■ What you need to do
Each entry below should be restated word for word, without any picture it contains.

■ Exercise input
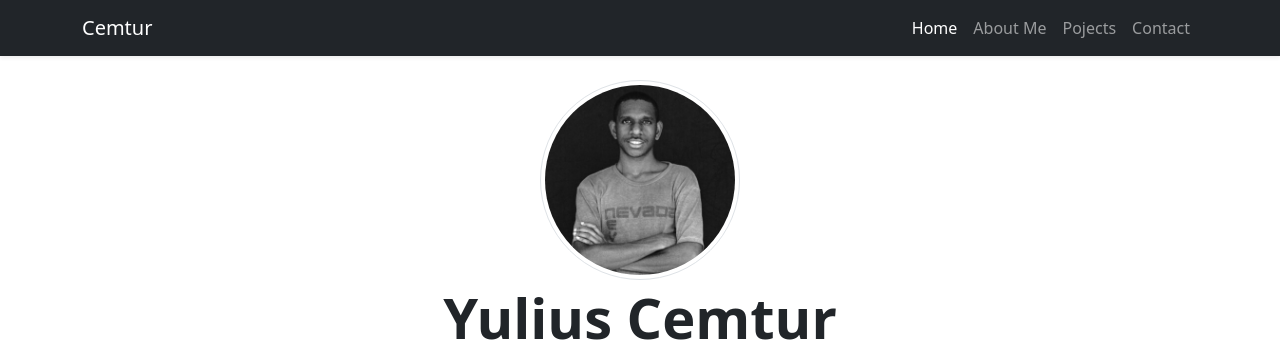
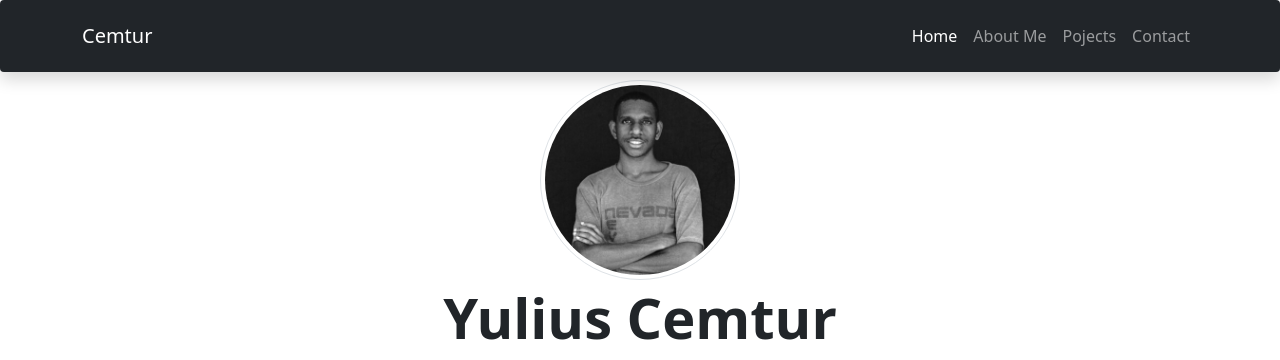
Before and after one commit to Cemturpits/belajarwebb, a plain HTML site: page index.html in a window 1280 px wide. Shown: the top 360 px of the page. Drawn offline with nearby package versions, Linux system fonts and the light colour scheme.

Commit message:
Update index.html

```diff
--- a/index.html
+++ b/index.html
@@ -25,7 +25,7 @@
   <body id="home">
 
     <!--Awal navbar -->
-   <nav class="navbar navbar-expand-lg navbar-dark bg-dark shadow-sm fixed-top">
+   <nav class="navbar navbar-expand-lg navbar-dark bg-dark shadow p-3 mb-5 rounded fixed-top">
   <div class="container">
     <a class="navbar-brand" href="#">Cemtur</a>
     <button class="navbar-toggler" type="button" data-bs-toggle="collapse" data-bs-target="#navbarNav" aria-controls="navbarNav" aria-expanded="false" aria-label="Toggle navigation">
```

■ Expected output
Before and after one commit to Cemturpits/belajarwebb, a plain HTML site: page index.html in a window 1280 px wide. Shown: the top 360 px of the page. Drawn offline with nearby package versions, Linux system fonts and the light colour scheme.

Commit message:
Update index.html

```diff
--- a/index.html
+++ b/index.html
@@ -25,7 +25,7 @@
   <body id="home">
 
     <!--Awal navbar -->
-   <nav class="navbar navbar-expand-lg navbar-dark bg-dark shadow-sm fixed-top">
+   <nav class="navbar navbar-expand-lg navbar-dark bg-dark shadow p-3 mb-5 rounded fixed-top">
   <div class="container">
     <a class="navbar-brand" href="#">Cemtur</a>
     <button class="navbar-toggler" type="button" data-bs-toggle="collapse" data-bs-target="#navbarNav" aria-controls="navbarNav" aria-expanded="false" aria-label="Toggle navigation">
```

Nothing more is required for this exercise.